Spring Cloud Config server is a Java-based application that provides support for externalized configuration in a distributed system. A number of external configuration sources are supported like the local file system, Git or HashiCorp Vault. For this post, I use a Github repo as my configuration source. Centralizing configuration on a source control repo has several advantages, especially in a micro services architecture:

· 2 min read

I was struggling for about an hour getting debug logging to console working in ASP.NET Core so I thought I should write it down. I got tricked by the default appsettings.json and appsettings.Development.json that get generated when you run dotnet new.

· 4 min read

I'm developing a smoke tests app in Go that tests a number of services (Redis, RabbitMQ, Single Sign-On, etc) that are offered in the marketplace of a CloudFoundry installation at one of our customers. These tests produce simple JSON output that signals what went wrong. Now the customer has asked for a dashboard so the entire organization can check on the health of the platform.

· 3 min read

On several GitHub projects nowadays you find these nice badges in the that tell you whether the current build passed. Until a few days ago I didn't know how these were implemented but since I have my own small open-source [GitHub project][1] now, I wanted a badge. Sounds a bit like [gamification][2] if I say it like this but that's an entirely different topic :)

· 5 min read

[Let's Encrypt][1] is a new certificate authority that provides free certificates for web server validation. It issues [domain-validated][2] (DV) certificates meaning that the certificate authority has proven that the requesting party has control over some DNS domain (more on that later). And the best thing: it's fully automated through an [API][4] and a [command-line client][3].

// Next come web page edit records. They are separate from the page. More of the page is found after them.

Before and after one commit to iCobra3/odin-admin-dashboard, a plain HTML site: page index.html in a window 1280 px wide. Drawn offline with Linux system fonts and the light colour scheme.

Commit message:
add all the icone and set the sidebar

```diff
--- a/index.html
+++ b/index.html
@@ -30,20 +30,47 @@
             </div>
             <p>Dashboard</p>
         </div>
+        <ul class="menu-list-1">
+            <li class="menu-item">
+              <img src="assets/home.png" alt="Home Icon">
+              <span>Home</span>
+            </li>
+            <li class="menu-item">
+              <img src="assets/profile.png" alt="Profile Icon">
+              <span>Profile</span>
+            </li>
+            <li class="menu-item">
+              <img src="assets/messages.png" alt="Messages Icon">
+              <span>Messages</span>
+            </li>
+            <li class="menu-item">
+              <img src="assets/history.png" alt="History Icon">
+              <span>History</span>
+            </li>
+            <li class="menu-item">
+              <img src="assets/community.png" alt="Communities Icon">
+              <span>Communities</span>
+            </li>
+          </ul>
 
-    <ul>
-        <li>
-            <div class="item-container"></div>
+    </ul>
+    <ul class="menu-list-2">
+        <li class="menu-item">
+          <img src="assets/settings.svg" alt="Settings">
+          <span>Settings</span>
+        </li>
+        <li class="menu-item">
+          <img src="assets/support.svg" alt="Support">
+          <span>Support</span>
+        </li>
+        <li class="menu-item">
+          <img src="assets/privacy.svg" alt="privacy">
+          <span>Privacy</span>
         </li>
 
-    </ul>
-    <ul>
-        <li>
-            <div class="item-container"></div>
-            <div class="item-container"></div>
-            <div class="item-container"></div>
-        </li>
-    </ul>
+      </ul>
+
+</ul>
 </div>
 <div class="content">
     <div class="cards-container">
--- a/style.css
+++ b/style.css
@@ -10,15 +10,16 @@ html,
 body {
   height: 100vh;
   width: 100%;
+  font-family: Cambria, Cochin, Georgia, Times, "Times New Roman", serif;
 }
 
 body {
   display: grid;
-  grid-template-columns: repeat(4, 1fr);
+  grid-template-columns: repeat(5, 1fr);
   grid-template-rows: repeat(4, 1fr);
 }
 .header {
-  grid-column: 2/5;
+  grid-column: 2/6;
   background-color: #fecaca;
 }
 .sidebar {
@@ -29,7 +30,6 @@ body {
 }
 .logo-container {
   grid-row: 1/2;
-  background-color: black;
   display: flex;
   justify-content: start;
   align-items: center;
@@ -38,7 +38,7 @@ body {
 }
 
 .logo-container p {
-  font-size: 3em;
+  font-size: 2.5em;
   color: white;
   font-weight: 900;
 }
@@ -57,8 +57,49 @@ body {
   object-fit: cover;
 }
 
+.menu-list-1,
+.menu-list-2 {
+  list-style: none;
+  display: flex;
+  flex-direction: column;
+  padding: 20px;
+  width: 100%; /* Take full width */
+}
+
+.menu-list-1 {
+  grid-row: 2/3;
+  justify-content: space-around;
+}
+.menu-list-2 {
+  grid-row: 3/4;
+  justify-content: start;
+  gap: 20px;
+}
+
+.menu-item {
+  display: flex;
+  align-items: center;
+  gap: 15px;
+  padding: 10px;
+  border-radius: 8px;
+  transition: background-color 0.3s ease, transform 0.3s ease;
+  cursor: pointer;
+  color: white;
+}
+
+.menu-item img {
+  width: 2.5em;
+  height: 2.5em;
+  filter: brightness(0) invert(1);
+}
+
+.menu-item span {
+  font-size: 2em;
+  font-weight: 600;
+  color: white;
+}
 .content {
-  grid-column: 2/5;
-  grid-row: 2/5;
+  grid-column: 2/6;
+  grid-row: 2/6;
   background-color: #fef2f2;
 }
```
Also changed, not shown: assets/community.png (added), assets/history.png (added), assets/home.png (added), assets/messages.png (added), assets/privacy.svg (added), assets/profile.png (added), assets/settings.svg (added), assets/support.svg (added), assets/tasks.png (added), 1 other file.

Free DV certificates seem to be the new trend nowadays with Symantec being the next player in the market [announcing][5] they're giving them away for free. Let's Encrypt issued their [first][7] certificate on September 14, 2015 and announced on March 8, 2016 that they were at one million after just three months in [public beta][8].